§ **Problem**: The records below are to be reproduced exactly, and no picture should appear in the copy.

= = = = = = =

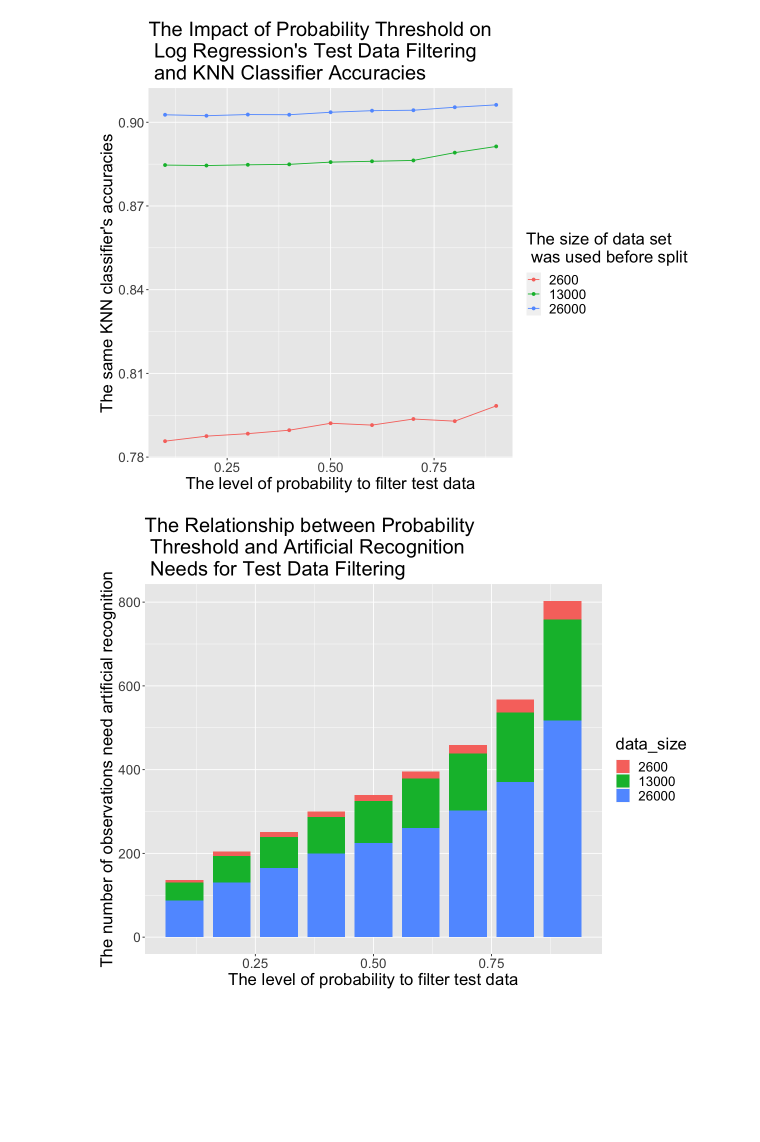
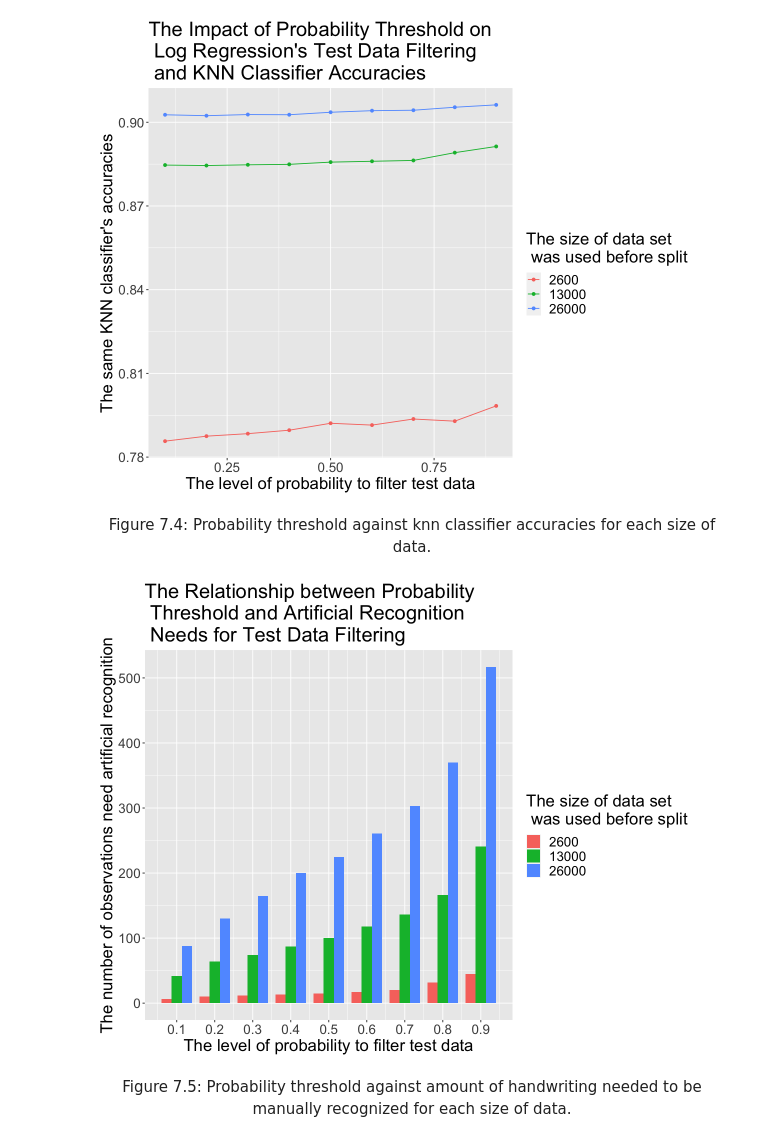
Before and after one commit to AllenCheng5186/DSCI100-Proj-Group50-23s1, a Jupyter notebook: Method_Result.ipynb, the cells around one changed output. Saved outputs shown, nothing was run; the diff lists cells and outputs as text; code cells hidden in the pictures; blank space fills up the shorter version.

```diff
--- a/Method_Result.ipynb
+++ b/Method_Result.ipynb
@@ -828,21 +890,27 @@ all_result_lrm_plot_acy <- all_result_lrm |>
 all_result_lrm_plot_acy
 # %% [output]
 [figure]
+# %% [markdown]
+<div align="center">Figure 7.4: Probability threshold against knn classifier accuracies for each size of data.
 # %%
 options(repr.plot.height = 8, repr.plot.width = 10)
 
 all_result_lrm_plot_bar <- all_result_lrm |>
     mutate(test_data_size = as.double(test_data_size)) |>
     ggplot(aes(x = prob, y = art_reg, fill = data_size)) +
-    geom_bar(stat = "identity", width = 0.08) +
+    geom_bar(stat = "identity", width = 0.08, position = "dodge") +
     labs(x = "The level of probability to filter test data",
-         y = "The number of observations need artificial recognition") +
+         y = "The number of observations need artificial recognition",
+         fill = "The size of data set \n was used before split") +
     ggtitle("The Relationship between Probability \n Threshold and Artificial Recognition \n Needs for Test Data Filtering") +
-    theme(text = element_text(size = 20))
+    theme(text = element_text(size = 20)) +
+    scale_x_continuous(breaks = seq(0, 1, by = 0.1))
 
 all_result_lrm_plot_bar
 # %% [output]
-[figure, old version]
+[figure, new version]
+# %% [markdown]
+<div align="center">Figure 7.5: Probability threshold against amount of handwriting needed to be manually recognized for each size of data.
 # %%
 options(repr.plot.height = 8, repr.plot.width = 20)
 plot_grid(all_result_lrm_plot_acy, all_result_lrm_plot_bar, ncol = 2)
```
Also changed, not shown: parts of 43 cells of this notebook.
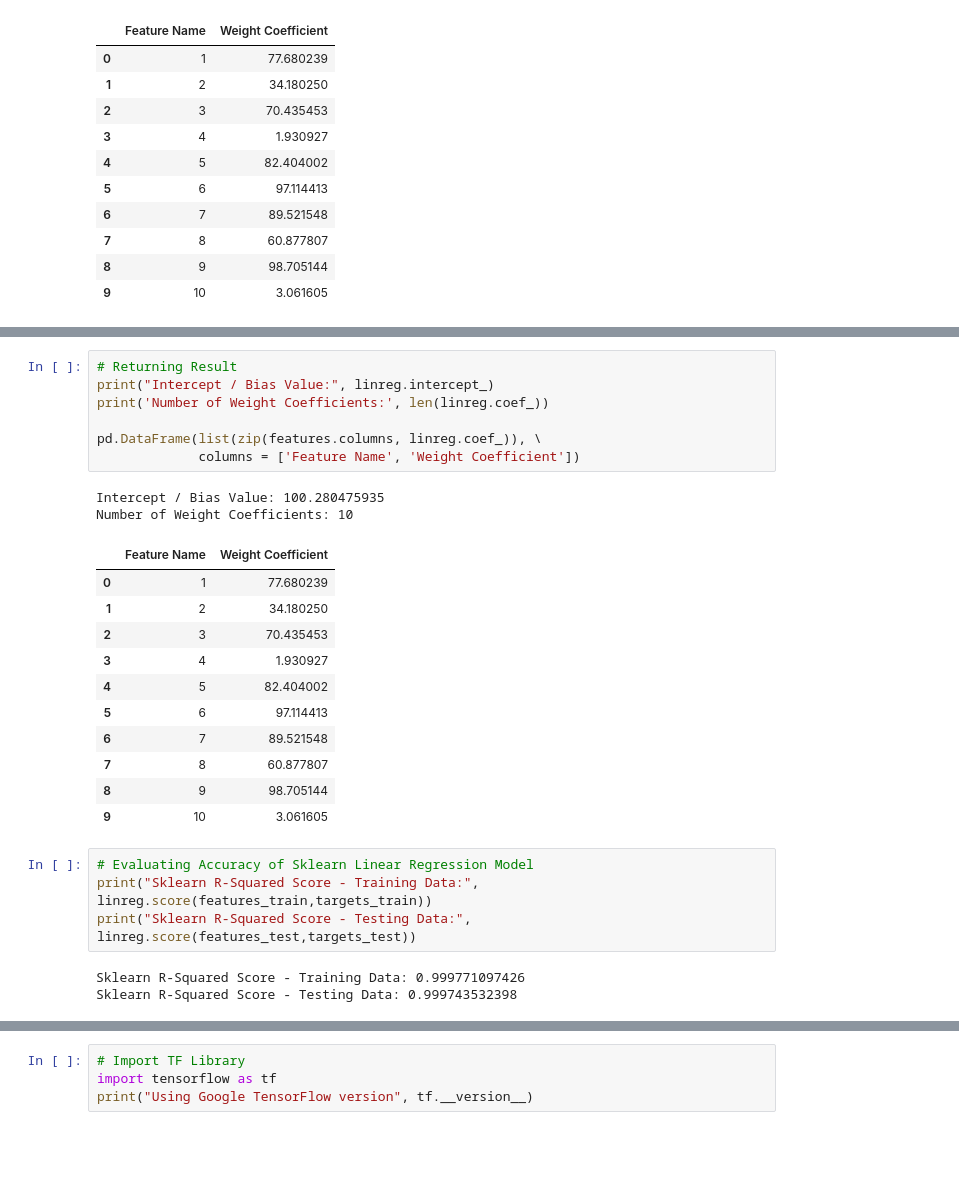
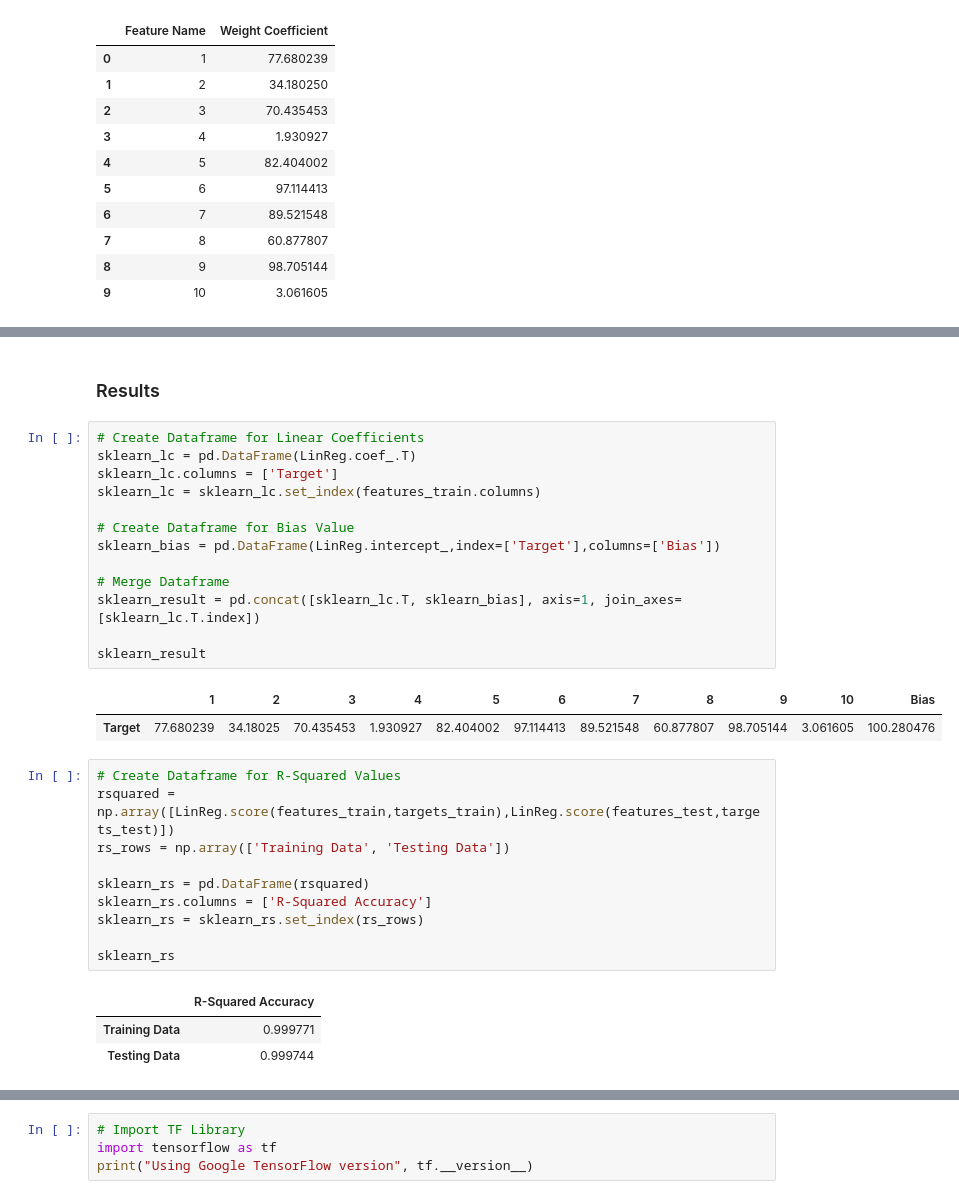
Before and after one commit to andridns/regression, a Jupyter notebook: regression_single.ipynb, the cells around one changed output, grey strips where cells are left out. Cells and saved outputs as stored; diff of their text form; blank space fills up the shorter version.

```diff
--- a/regression_single.ipynb
+++ b/regression_single.ipynb
@@ -152,31 +179,35 @@ linreg.fit(features_train, targets_train)
 # %% [output]
 LinearRegression(copy_X=True, fit_intercept=True, n_jobs=1, normalize=False)
-# %%
-# Returning Result
-print("Intercept / Bias Value:", linreg.intercept_)
-print('Number of Weight Coefficients:', len(linreg.coef_))
-
-pd.DataFrame(list(zip(features.columns, linreg.coef_)), \
-             columns = ['Feature Name', 'Weight Coefficient'])
-# %% [output]
-Intercept / Bias Value: 100.280475935
-Number of Weight Coefficients: 10
-|  | Feature Name | Weight Coefficient |
-| 0 | 1 | 77.680239 |
-| 1 | 2 | 34.180250 |
-| 2 | 3 | 70.435453 |
-| 3 | 4 | 1.930927 |
-| 4 | 5 | 82.404002 |
-| 5 | 6 | 97.114413 |
-| 6 | 7 | 89.521548 |
-| 7 | 8 | 60.877807 |
-| 8 | 9 | 98.705144 |
-| 9 | 10 | 3.061605 |
-# %%
-# Evaluating Accuracy of Sklearn Linear Regression Model
-print("Sklearn R-Squared Score - Training Data:", linreg.score(features_train,targets_train))
-print("Sklearn R-Squared Score - Testing Data:", linreg.score(features_test,targets_test))
-# %% [output]
-Sklearn R-Squared Score - Training Data: 0.999771097426
-Sklearn R-Squared Score - Testing Data: 0.999743532398
+# %% [markdown]
+### Results
+# %%
+# Create Dataframe for Linear Coefficients
+sklearn_lc = pd.DataFrame(LinReg.coef_.T)
+sklearn_lc.columns = ['Target']
+sklearn_lc = sklearn_lc.set_index(features_train.columns)
+
+# Create Dataframe for Bias Value
+sklearn_bias = pd.DataFrame(LinReg.intercept_,index=['Target'],columns=['Bias'])
+
+# Merge Dataframe
+sklearn_result = pd.concat([sklearn_lc.T, sklearn_bias], axis=1, join_axes=[sklearn_lc.T.index])
+
+sklearn_result
+# %% [output]
+|  | 1 | 2 | 3 | 4 | 5 | 6 | 7 | 8 | 9 | 10 | Bias |
+| Target | 77.680239 | 34.18025 | 70.435453 | 1.930927 | 82.404002 | 97.114413 | 89.521548 | 60.877807 | 98.705144 | 3.061605 | 100.280476 |
+# %%
+# Create Dataframe for R-Squared Values
+rsquared = np.array([LinReg.score(features_train,targets_train),LinReg.score(features_test,targets_test)])
+rs_rows = np.array(['Training Data', 'Testing Data'])
+
+sklearn_rs = pd.DataFrame(rsquared)
+sklearn_rs.columns = ['R-Squared Accuracy']
+sklearn_rs = sklearn_rs.set_index(rs_rows)
+
+sklearn_rs
+# %% [output]
+|  | R-Squared Accuracy |
+| Training Data | 0.999771 |
+| Testing Data | 0.999744 |
 # %% [markdown]
```
Also changed, not shown: parts of 23 cells of this notebook.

= = = = = = =

§ **Solution to the exercise**:
Before and after one commit to AllenCheng5186/DSCI100-Proj-Group50-23s1, a Jupyter notebook: Method_Result.ipynb, the cells around one changed output. Saved outputs shown, nothing was run; the diff lists cells and outputs as text; code cells hidden in the pictures; blank space fills up the shorter version.

```diff
--- a/Method_Result.ipynb
+++ b/Method_Result.ipynb
@@ -828,21 +890,27 @@ all_result_lrm_plot_acy <- all_result_lrm |>
 all_result_lrm_plot_acy
 # %% [output]
 [figure]
+# %% [markdown]
+<div align="center">Figure 7.4: Probability threshold against knn classifier accuracies for each size of data.
 # %%
 options(repr.plot.height = 8, repr.plot.width = 10)
 
 all_result_lrm_plot_bar <- all_result_lrm |>
     mutate(test_data_size = as.double(test_data_size)) |>
     ggplot(aes(x = prob, y = art_reg, fill = data_size)) +
-    geom_bar(stat = "identity", width = 0.08) +
+    geom_bar(stat = "identity", width = 0.08, position = "dodge") +
     labs(x = "The level of probability to filter test data",
-         y = "The number of observations need artificial recognition") +
+         y = "The number of observations need artificial recognition",
+         fill = "The size of data set \n was used before split") +
     ggtitle("The Relationship between Probability \n Threshold and Artificial Recognition \n Needs for Test Data Filtering") +
-    theme(text = element_text(size = 20))
+    theme(text = element_text(size = 20)) +
+    scale_x_continuous(breaks = seq(0, 1, by = 0.1))
 
 all_result_lrm_plot_bar
 # %% [output]
-[figure, old version]
+[figure, new version]
+# %% [markdown]
+<div align="center">Figure 7.5: Probability threshold against amount of handwriting needed to be manually recognized for each size of data.
 # %%
 options(repr.plot.height = 8, repr.plot.width = 20)
 plot_grid(all_result_lrm_plot_acy, all_result_lrm_plot_bar, ncol = 2)
```
Also changed, not shown: parts of 43 cells of this notebook.
Before and after one commit to andridns/regression, a Jupyter notebook: regression_single.ipynb, the cells around one changed output, grey strips where cells are left out. Cells and saved outputs as stored; diff of their text form; blank space fills up the shorter version.

```diff
--- a/regression_single.ipynb
+++ b/regression_single.ipynb
@@ -152,31 +179,35 @@ linreg.fit(features_train, targets_train)
 # %% [output]
 LinearRegression(copy_X=True, fit_intercept=True, n_jobs=1, normalize=False)
-# %%
-# Returning Result
-print("Intercept / Bias Value:", linreg.intercept_)
-print('Number of Weight Coefficients:', len(linreg.coef_))
-
-pd.DataFrame(list(zip(features.columns, linreg.coef_)), \
-             columns = ['Feature Name', 'Weight Coefficient'])
-# %% [output]
-Intercept / Bias Value: 100.280475935
-Number of Weight Coefficients: 10
-|  | Feature Name | Weight Coefficient |
-| 0 | 1 | 77.680239 |
-| 1 | 2 | 34.180250 |
-| 2 | 3 | 70.435453 |
-| 3 | 4 | 1.930927 |
-| 4 | 5 | 82.404002 |
-| 5 | 6 | 97.114413 |
-| 6 | 7 | 89.521548 |
-| 7 | 8 | 60.877807 |
-| 8 | 9 | 98.705144 |
-| 9 | 10 | 3.061605 |
-# %%
-# Evaluating Accuracy of Sklearn Linear Regression Model
-print("Sklearn R-Squared Score - Training Data:", linreg.score(features_train,targets_train))
-print("Sklearn R-Squared Score - Testing Data:", linreg.score(features_test,targets_test))
-# %% [output]
-Sklearn R-Squared Score - Training Data: 0.999771097426
-Sklearn R-Squared Score - Testing Data: 0.999743532398
+# %% [markdown]
+### Results
+# %%
+# Create Dataframe for Linear Coefficients
+sklearn_lc = pd.DataFrame(LinReg.coef_.T)
+sklearn_lc.columns = ['Target']
+sklearn_lc = sklearn_lc.set_index(features_train.columns)
+
+# Create Dataframe for Bias Value
+sklearn_bias = pd.DataFrame(LinReg.intercept_,index=['Target'],columns=['Bias'])
+
+# Merge Dataframe
+sklearn_result = pd.concat([sklearn_lc.T, sklearn_bias], axis=1, join_axes=[sklearn_lc.T.index])
+
+sklearn_result
+# %% [output]
+|  | 1 | 2 | 3 | 4 | 5 | 6 | 7 | 8 | 9 | 10 | Bias |
+| Target | 77.680239 | 34.18025 | 70.435453 | 1.930927 | 82.404002 | 97.114413 | 89.521548 | 60.877807 | 98.705144 | 3.061605 | 100.280476 |
+# %%
+# Create Dataframe for R-Squared Values
+rsquared = np.array([LinReg.score(features_train,targets_train),LinReg.score(features_test,targets_test)])
+rs_rows = np.array(['Training Data', 'Testing Data'])
+
+sklearn_rs = pd.DataFrame(rsquared)
+sklearn_rs.columns = ['R-Squared Accuracy']
+sklearn_rs = sklearn_rs.set_index(rs_rows)
+
+sklearn_rs
+# %% [output]
+|  | R-Squared Accuracy |
+| Training Data | 0.999771 |
+| Testing Data | 0.999744 |
 # %% [markdown]
```
Also changed, not shown: parts of 23 cells of this notebook.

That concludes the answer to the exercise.